BEGIN Data supplied

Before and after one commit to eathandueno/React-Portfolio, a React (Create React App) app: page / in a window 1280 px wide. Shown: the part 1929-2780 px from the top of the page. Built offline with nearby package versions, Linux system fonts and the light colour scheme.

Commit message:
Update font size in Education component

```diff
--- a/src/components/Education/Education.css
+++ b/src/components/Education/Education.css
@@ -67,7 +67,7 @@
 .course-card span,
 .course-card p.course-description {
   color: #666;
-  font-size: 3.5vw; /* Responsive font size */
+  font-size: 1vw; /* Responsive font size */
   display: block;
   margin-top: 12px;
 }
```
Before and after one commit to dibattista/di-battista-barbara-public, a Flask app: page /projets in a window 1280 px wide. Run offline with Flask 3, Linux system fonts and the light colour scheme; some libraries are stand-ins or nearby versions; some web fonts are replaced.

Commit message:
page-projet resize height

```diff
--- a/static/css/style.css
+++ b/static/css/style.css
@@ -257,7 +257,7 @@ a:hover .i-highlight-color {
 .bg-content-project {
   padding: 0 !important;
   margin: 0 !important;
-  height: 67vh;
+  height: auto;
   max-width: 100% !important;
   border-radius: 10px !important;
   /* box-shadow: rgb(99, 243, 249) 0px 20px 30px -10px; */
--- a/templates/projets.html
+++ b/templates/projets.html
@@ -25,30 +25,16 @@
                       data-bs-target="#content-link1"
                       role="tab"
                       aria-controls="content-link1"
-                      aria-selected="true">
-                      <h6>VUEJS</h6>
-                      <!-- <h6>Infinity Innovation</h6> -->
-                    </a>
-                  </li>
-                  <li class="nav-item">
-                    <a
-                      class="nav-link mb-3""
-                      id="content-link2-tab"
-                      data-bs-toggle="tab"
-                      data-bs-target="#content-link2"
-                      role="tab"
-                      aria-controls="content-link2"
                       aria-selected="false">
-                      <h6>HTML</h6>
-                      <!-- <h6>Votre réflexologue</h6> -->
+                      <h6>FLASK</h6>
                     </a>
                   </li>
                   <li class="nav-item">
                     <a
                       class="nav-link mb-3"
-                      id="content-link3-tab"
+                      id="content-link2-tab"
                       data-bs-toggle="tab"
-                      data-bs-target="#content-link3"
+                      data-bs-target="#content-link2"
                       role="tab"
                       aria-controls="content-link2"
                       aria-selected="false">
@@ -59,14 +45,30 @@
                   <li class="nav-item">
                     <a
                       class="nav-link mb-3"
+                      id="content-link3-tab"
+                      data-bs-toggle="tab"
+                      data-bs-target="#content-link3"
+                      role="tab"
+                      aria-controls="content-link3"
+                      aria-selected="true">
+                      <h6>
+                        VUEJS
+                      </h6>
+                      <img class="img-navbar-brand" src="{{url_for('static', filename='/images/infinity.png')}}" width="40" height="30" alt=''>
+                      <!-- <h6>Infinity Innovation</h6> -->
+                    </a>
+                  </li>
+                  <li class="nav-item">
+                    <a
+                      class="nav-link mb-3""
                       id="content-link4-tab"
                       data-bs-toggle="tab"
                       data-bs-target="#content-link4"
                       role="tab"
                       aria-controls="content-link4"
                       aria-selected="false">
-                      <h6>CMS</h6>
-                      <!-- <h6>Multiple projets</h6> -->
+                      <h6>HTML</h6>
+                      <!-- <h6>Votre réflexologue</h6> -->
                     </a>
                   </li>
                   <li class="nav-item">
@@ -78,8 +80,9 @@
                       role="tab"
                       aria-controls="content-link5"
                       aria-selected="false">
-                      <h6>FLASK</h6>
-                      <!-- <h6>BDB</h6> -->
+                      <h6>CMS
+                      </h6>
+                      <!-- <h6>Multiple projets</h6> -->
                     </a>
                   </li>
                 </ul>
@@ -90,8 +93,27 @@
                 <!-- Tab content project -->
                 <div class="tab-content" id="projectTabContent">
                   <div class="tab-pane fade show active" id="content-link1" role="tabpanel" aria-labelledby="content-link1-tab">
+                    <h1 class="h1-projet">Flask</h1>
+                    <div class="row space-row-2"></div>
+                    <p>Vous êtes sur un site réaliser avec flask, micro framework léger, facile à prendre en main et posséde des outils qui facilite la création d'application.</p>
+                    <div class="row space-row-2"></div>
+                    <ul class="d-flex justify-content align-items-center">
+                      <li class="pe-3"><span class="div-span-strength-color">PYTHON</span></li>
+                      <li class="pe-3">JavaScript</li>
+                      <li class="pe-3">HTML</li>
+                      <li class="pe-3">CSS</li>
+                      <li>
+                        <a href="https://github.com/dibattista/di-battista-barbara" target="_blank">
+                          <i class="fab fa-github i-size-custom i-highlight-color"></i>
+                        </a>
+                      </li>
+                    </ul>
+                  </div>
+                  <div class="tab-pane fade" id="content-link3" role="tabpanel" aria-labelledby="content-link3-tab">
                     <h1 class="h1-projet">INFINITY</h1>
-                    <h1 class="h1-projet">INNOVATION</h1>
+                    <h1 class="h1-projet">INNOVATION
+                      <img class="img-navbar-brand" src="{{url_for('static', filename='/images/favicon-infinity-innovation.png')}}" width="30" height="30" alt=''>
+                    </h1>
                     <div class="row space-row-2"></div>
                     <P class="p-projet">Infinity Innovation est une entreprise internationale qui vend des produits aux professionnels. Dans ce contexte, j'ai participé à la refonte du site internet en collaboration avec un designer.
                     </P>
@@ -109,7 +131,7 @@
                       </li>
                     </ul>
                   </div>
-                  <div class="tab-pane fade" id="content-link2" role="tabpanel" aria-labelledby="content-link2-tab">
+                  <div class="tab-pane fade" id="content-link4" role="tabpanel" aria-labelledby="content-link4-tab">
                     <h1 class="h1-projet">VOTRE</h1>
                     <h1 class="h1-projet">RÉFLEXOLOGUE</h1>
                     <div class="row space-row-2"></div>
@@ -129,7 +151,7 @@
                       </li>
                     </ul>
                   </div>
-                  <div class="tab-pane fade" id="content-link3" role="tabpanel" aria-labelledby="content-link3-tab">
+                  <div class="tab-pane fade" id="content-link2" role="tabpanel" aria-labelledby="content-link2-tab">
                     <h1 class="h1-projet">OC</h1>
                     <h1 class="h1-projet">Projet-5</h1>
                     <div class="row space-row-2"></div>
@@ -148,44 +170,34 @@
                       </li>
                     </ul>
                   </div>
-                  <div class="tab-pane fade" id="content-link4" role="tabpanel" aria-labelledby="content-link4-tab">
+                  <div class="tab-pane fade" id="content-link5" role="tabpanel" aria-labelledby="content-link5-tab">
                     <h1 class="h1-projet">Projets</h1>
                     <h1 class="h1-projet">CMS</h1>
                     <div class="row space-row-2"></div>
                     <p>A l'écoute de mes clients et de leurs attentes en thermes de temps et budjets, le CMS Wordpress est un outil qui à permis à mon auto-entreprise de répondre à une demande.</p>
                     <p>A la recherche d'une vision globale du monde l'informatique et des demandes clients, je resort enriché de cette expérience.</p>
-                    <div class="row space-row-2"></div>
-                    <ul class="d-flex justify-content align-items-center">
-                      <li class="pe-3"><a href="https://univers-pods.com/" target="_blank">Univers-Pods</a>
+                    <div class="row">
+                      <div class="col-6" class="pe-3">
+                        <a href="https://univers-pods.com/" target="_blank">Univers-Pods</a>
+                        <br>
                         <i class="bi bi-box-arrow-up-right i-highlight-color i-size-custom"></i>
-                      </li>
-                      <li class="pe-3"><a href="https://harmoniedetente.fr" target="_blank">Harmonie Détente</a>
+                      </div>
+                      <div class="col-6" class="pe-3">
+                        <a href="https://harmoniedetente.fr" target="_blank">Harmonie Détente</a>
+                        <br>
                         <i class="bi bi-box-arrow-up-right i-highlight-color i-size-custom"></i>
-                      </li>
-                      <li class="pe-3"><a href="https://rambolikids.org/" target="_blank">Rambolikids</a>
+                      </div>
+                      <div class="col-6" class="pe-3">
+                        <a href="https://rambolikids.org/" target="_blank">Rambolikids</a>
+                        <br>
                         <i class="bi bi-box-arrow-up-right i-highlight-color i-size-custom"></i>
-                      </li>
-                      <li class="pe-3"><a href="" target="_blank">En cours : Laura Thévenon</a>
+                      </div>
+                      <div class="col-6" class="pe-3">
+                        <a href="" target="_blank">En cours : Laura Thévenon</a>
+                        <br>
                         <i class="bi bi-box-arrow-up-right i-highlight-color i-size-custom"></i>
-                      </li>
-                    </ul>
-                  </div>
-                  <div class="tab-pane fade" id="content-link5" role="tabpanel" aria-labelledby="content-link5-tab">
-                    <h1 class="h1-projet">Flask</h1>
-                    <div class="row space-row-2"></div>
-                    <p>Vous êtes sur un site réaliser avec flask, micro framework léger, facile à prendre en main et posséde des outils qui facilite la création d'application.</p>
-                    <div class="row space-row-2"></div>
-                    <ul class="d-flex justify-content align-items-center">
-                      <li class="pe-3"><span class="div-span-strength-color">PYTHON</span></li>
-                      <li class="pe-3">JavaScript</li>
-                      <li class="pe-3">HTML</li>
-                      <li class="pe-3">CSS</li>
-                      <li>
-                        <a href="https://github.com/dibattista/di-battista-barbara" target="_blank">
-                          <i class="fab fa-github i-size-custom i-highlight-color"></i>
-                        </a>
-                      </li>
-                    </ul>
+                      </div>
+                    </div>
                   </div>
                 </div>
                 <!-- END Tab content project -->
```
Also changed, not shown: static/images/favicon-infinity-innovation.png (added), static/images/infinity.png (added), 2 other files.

END Data supplied

The word "dibattista" appears in some of the lines above. Copy those lines.

Before and after one commit to dibattista/di-battista-barbara-public, a Flask app: page /projets in a window 1280 px wide. Run offline with Flask 3, Linux system fonts and the light colour scheme; some libraries are stand-ins or nearby versions; some web fonts are replaced.
+                        <a href="https://github.com/dibattista/di-battista-barbara" target="_blank">
-                        <a href="https://github.com/dibattista/di-battista-barbara" target="_blank">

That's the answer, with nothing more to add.